CNN reports that the Justice Department has settled claims in four civil lawsuits brought by racial justice demonstrators who said their rights were violated in Lafayette Square in Washington, D.C. The lawsuits alleged that federal agencies used excessive force to enable a “photo op” of former President Donald Trump.
Former attorney Bill Barr provided the order to clear the park. An Inspector General review stated that Park Police did not clear protestors so that Former President Trump could take a picture with an upside-down bible, but because it was part of a plan made earlier in the day for a contractor to install fencing.
“The federal government is committed to the highest standards for protecting civil rights and civil liberties in any federal law enforcement response to public demonstrations,” Associate Attorney General Vanita Gupta said in a statement Wednesday. “These changes to agency policies for protest responses will strengthen our commitment to protecting and respecting constitutionally protected rights.”
Organizer for Black Lives Matter DC, April Goggans, spoke on how the settlement is a step in the right direction.
“Today marks a win for the ongoing resistance against all attempts to subvert dissent,” said April Goggans, core organizer of Black Lives Matter DC, in a statement. “These attempts to disrupt the ability to organize for an end to the recurring trauma caused to Black communities by police attacks will not go unchallenged.”
As part of the settlement, the U.S. Park Police and Secret Service have agreed to change policies in how they will deal with demonstrations and protests.
The new policies for the U.S. Park Police are as follows:
- Require officers to wear fully visible badges and nameplates, including outerwear, tactical gear, and helmets.

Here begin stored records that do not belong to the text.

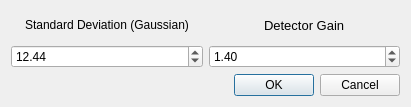
Above: crikit/ui/qt5-creator/ui_AnscombeOptions.ui from CCampJr/CRIkit2 before the change. Below: the same form after it.
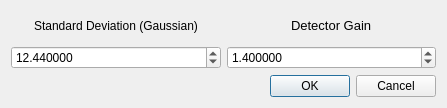
That is the form after the change.

Commit message: 6 decimal places for entries

```diff
--- a/crikit/ui/qt5-creator/ui_AnscombeOptions.ui
+++ b/crikit/ui/qt5-creator/ui_AnscombeOptions.ui
@@ -6,8 +6,8 @@
    <rect>
     <x>0</x>
     <y>0</y>
-    <width>411</width>
-    <height>107</height>
+    <width>447</width>
+    <height>108</height>
    </rect>
   </property>
   <property name="windowTitle">
@@ -37,6 +37,9 @@
      </item>
      <item>
       <widget class="QDoubleSpinBox" name="spinBoxGain">
+       <property name="decimals">
+        <number>6</number>
+       </property>
        <property name="value">
         <double>1.400000000000000</double>
        </property>
@@ -55,6 +58,12 @@
      </item>
      <item>
       <widget class="QDoubleSpinBox" name="spinBoxStdDev">
+       <property name="decimals">
+        <number>6</number>
+       </property>
+       <property name="singleStep">
+        <double>0.100000000000000</double>
+       </property>
        <property name="value">
         <double>12.440000000000000</double>
        </property>
```
The commit also changes 1 other file.
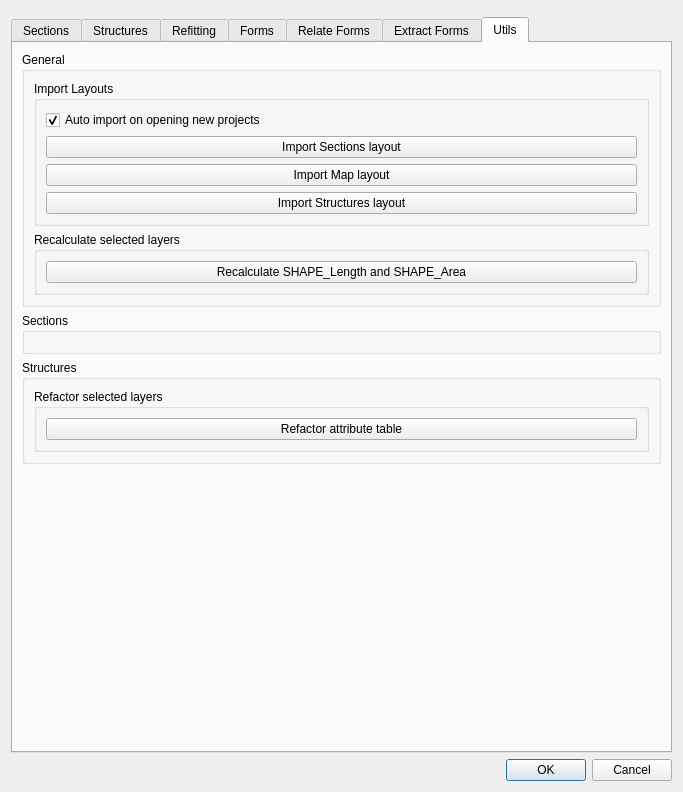
psigcat/sugartools, file sugar_tools_dialog.ui: the form before one commit.
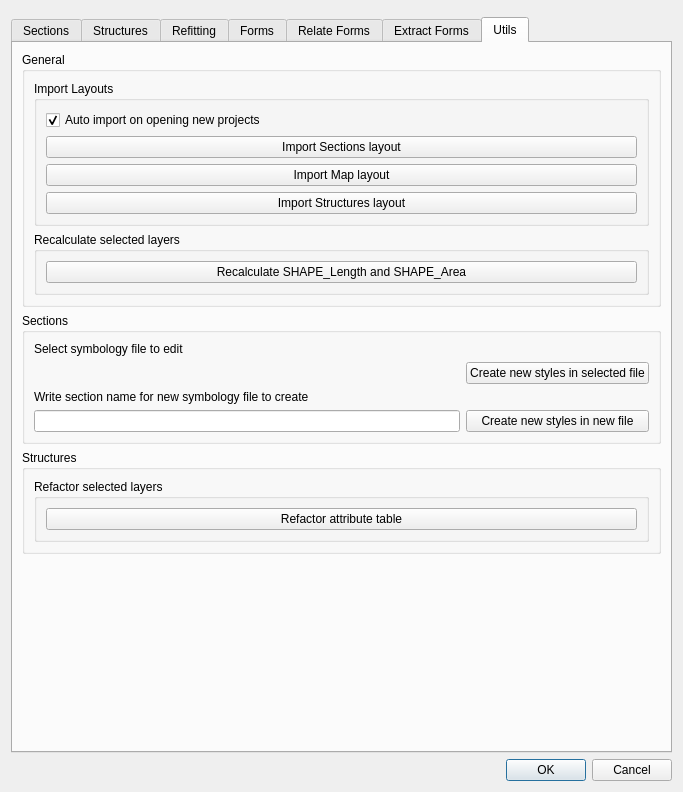
The form after the commit. The open tabs and pages were chosen to show the change. Custom widgets are drawn as their Qt base class.

Commit message: ui for adding symbologies to QML, see #42

The edit to the form file:
```diff
--- a/sugar_tools_dialog.ui
+++ b/sugar_tools_dialog.ui
@@ -858,7 +858,42 @@
          <property name="title">
           <string>Sections</string>
          </property>
-         <layout class="QVBoxLayout" name="verticalLayout_9"/>
+         <layout class="QGridLayout" name="gridLayout">
+          <item row="0" column="0">
+           <widget class="QLabel" name="label_2">
+            <property name="text">
+             <string>Select symbology file to edit</string>
+            </property>
+           </widget>
+          </item>
+          <item row="1" column="0">
+           <widget class="QgsFileWidget" name="utils_symbology_file"/>
+          </item>
+          <item row="1" column="1">
+           <widget class="QPushButton" name="pushButton">
+            <property name="text">
+             <string>Create new styles in selected file</string>
+            </property>
+           </widget>
+          </item>
+          <item row="2" column="0">
+           <widget class="QLabel" name="label_3">
+            <property name="text">
+             <string>Write section name for new symbology file to create</string>
+            </property>
+           </widget>
+          </item>
+          <item row="3" column="0">
+           <widget class="QLineEdit" name="utils_symbology_file_name"/>
+          </item>
+          <item row="3" column="1">
+           <widget class="QPushButton" name="pushButton_2">
+            <property name="text">
+             <string>Create new styles in new file</string>
+            </property>
+           </widget>
+          </item>
+         </layout>
         </widget>
        </item>
        <item>
```
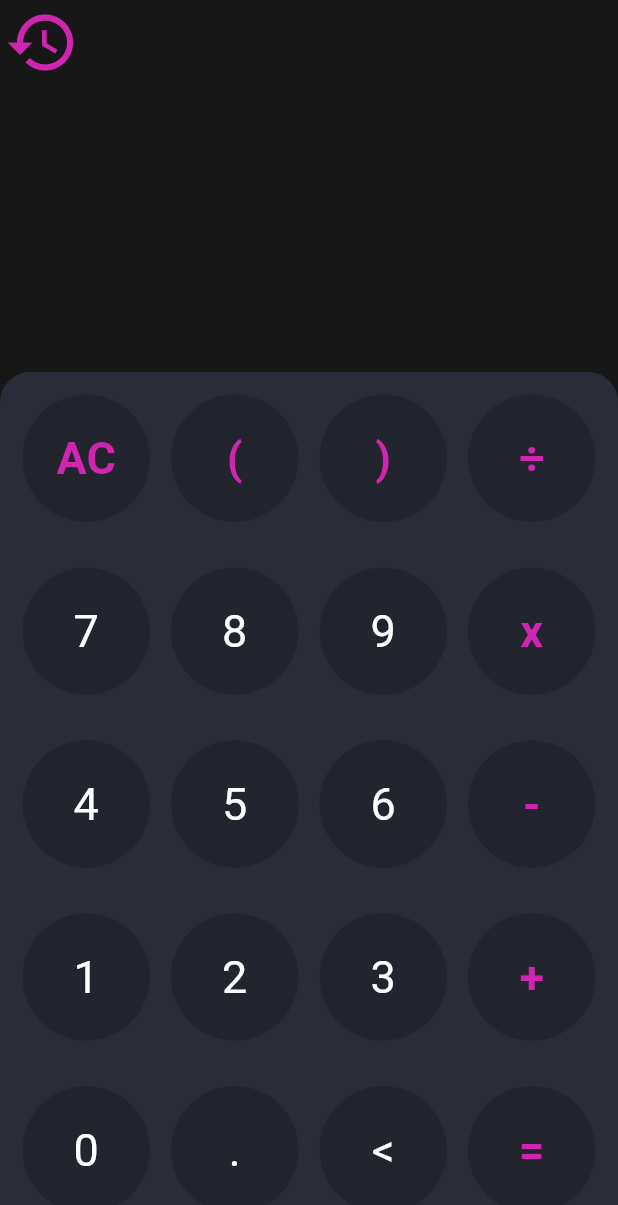
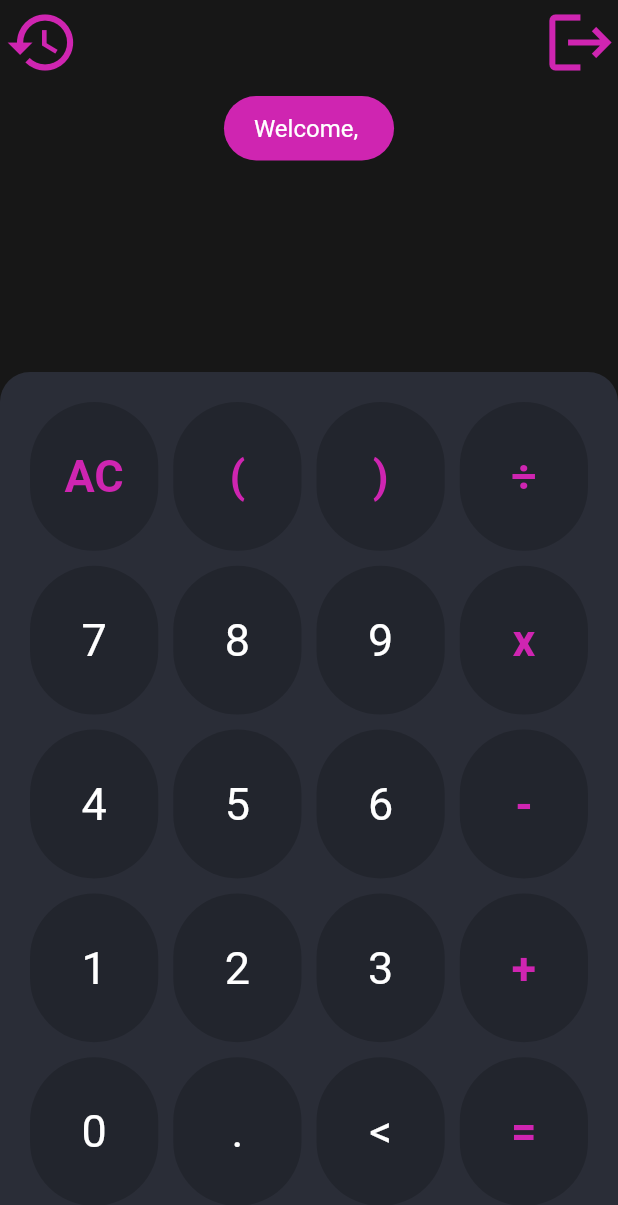
Before and after one commit to jsfsarkis/podeo-assignment_one, a Flutter app: the CalculatorScreen screen opened by its route, on a phone screen of 412 x 824 dp. Shown: the top 1205 px of the screen. Run offline on Flutter 3.47's test engine with Material 2 defaults, Android fonts, the phone set to English and light mode, and no system bars; our stand-ins replace bloc, device_preview, email_validator, flutter_bloc, flutter_svg, fluttertoast and 2 more.

Commit message:
fix ui bugs, add email validator, add welcome toast

```diff
--- a/lib/cubits/auth/login_cubit.dart
+++ b/lib/cubits/auth/login_cubit.dart
@@ -1,4 +1,5 @@
 import 'package:bloc/bloc.dart';
+import 'package:email_validator/email_validator.dart';
 import 'package:meta/meta.dart';
 import 'package:podeo_assignment_one/models/user_model.dart';
 
@@ -41,6 +42,9 @@ class LoginCubit extends Cubit<LoginState> {
     } else if (email.isEmpty) {
       emit(LoginValidationError(message: 'Email cannot be empty'));
       return false;
+    } else if (!EmailValidator.validate(email)) {
+      emit(LoginValidationError(message: 'Please enter a valid email address.'));
+      return false;
     } else if (password.isEmpty) {
       emit(LoginValidationError(message: 'Password cannot be empty'));
       return false;
--- a/lib/ui/screens/calculator_screen.dart
+++ b/lib/ui/screens/calculator_screen.dart
@@ -1,13 +1,36 @@
 import 'package:flutter/material.dart';
 import 'package:flutter_bloc/flutter_bloc.dart';
+import 'package:fluttertoast/fluttertoast.dart';
+import 'package:podeo_assignment_one/cubits/auth/user_cubit.dart';
 import 'package:podeo_assignment_one/cubits/calculator/calculator_cubit.dart';
+import 'package:podeo_assignment_one/models/user_model.dart';
+import 'package:podeo_assignment_one/ui/screens/login_screen.dart';
 import 'package:podeo_assignment_one/ui/theme/app_colors.dart';
 import 'package:podeo_assignment_one/ui/widgets/calculator_button.dart';
 
-class CalculatorScreen extends StatelessWidget {
+class CalculatorScreen extends StatefulWidget {
   static const String id = 'calculator_screen';
 
   const CalculatorScreen({Key? key}) : super(key: key);
+
+  @override
+  State<CalculatorScreen> createState() => _CalculatorScreenState();
+}
+
+class _CalculatorScreenState extends State<CalculatorScreen> {
+  @override
+  void initState() {
+    User user = BlocProvider.of<UserCubit>(context).state.user;
+    Fluttertoast.showToast(
+      msg: 'Welcome, ${user.fullName}',
+      toastLength: Toast.LENGTH_LONG,
+      gravity: ToastGravity.TOP,
+      backgroundColor: AppColors.accent,
+      textColor: Colors.white,
+      fontSize: 16.0,
+    );
+    super.initState();
+  }
 
   @override
   Widget build(BuildContext context) {
@@ -112,6 +135,21 @@ class CalculatorScreen extends StatelessWidget {
           );
         },
       ),
+      actions: [
+        GestureDetector(
+          onTap: () {
+            context.read<UserCubit>().logout();
+            context.read<CalculatorCubit>().reset();
+            context.read<CalculatorCubit>().clearHistory();
+            Navigator.pushNamedAndRemoveUntil(context, LoginScreen.id, (route) => false);
+          },
+          child: const Icon(
+            Icons.logout,
+            color: AppColors.accent,
+            size: 50,
+          ),
+        )
+      ],
     );
   }
 
@@ -167,7 +205,8 @@ class CalculatorScreen extends StatelessWidget {
           child: Column(
             mainAxisAlignment: MainAxisAlignment.spaceBetween,
             children: [
-              Row(
+              Expanded(
+                child: Row(
                   mainAxisAlignment: MainAxisAlignment.spaceBetween,
                   children: [
                     CalculatorButton(
@@ -200,7 +239,9 @@ class CalculatorScreen extends StatelessWidget {
                     ),
                   ],
                 ),
-              Row(
+              ),
+              Expanded(
+                child: Row(
                   mainAxisAlignment: MainAxisAlignment.spaceBetween,
                   children: [
                     CalculatorButton(
@@ -230,7 +271,9 @@ class CalculatorScreen extends StatelessWidget {
                     ),
                   ],
                 ),
-              Row(
+              ),
+              Expanded(
+                child: Row(
                   mainAxisAlignment: MainAxisAlignment.spaceBetween,
                   children: [
                     CalculatorButton(
@@ -260,7 +303,9 @@ class CalculatorScreen extends StatelessWidget {
                     ),
                   ],
                 ),
-              Row(
+              ),
+              Expanded(
+                child: Row(
                   mainAxisAlignment: MainAxisAlignment.spaceBetween,
                   children: [
                     CalculatorButton(
@@ -290,7 +335,9 @@ class CalculatorScreen extends StatelessWidget {
                     ),
                   ],
                 ),
-              Row(
+              ),
+              Expanded(
+                child: Row(
                   mainAxisAlignment: MainAxisAlignment.spaceBetween,
                   children: [
                     CalculatorButton(
@@ -320,6 +367,7 @@ class CalculatorScreen extends StatelessWidget {
                     ),
                   ],
                 ),
+              ),
             ],
           ),
         ),
--- a/lib/ui/screens/login_screen.dart
+++ b/lib/ui/screens/login_screen.dart
@@ -124,6 +124,7 @@ class LoginScreen extends StatelessWidget {
     return AuthTextField(
       label: 'Full Name',
       hintText: 'Enter your full name...',
+      textCapitalization: TextCapitalization.words,
       onChanged: (value) {
         context.read<LoginCubit>().setFullName(value);
       },
@@ -134,6 +135,7 @@ class LoginScreen extends StatelessWidget {
     return AuthTextField(
       label: 'Email',
       hintText: 'Enter your email...',
+      textInputType: TextInputType.emailAddress,
       onChanged: (value) {
         context.read<LoginCubit>().setEmail(value);
       },
--- a/lib/ui/widgets/calculator_button.dart
+++ b/lib/ui/widgets/calculator_button.dart
@@ -13,19 +13,25 @@ class CalculatorButton extends StatelessWidget {
 
   @override
   Widget build(BuildContext context) {
-    return GestureDetector(
+    return Expanded(
+      child: GestureDetector(
         onTap: onTap,
+        child: Padding(
+          padding: const EdgeInsets.all(5),
           child: Container(
-        height: 85,
-        width: 85,
+            height: 200,
+            width: 200,
             decoration: BoxDecoration(
               color: const Color(0xFF22252D),
-          borderRadius: BorderRadius.circular(50),
+              borderRadius: BorderRadius.circular(10000),
             ),
             child: Center(
               child: Text(
                 label,
-            style: TextStyle(color: labelColor ?? Colors.white, fontSize: 30, fontWeight: (labelColor != null) ? FontWeight.bold : FontWeight.normal),
+                style: TextStyle(
+                    color: labelColor ?? Colors.white, fontSize: 30, fontWeight: (labelColor != null) ? FontWeight.bold : FontWeight.normal),
+              ),
+            ),
           ),
         ),
       ),
--- a/pubspec.yaml
+++ b/pubspec.yaml
@@ -20,6 +20,8 @@ dependencies:
   math_expressions: ^2.3.0
   flutter_svg: ^1.0.3
   path_provider: ^2.0.9
+  device_preview: ^1.0.0
+  email_validator: ^2.0.1
 
 dev_dependencies:
   flutter_test:
```
Also changed, not shown: lib/main.dart (+11 -1 lines), lib/ui/widgets/auth_textfield.dart (+7 -0 lines), pubspec.lock. Lines whose indentation alone changed are shown as unchanged.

- Implement guidelines aimed at de-escalating violence during protests.
- Adopt clearer procedures for issuing dispersal warnings and permitting demonstrators to disperse.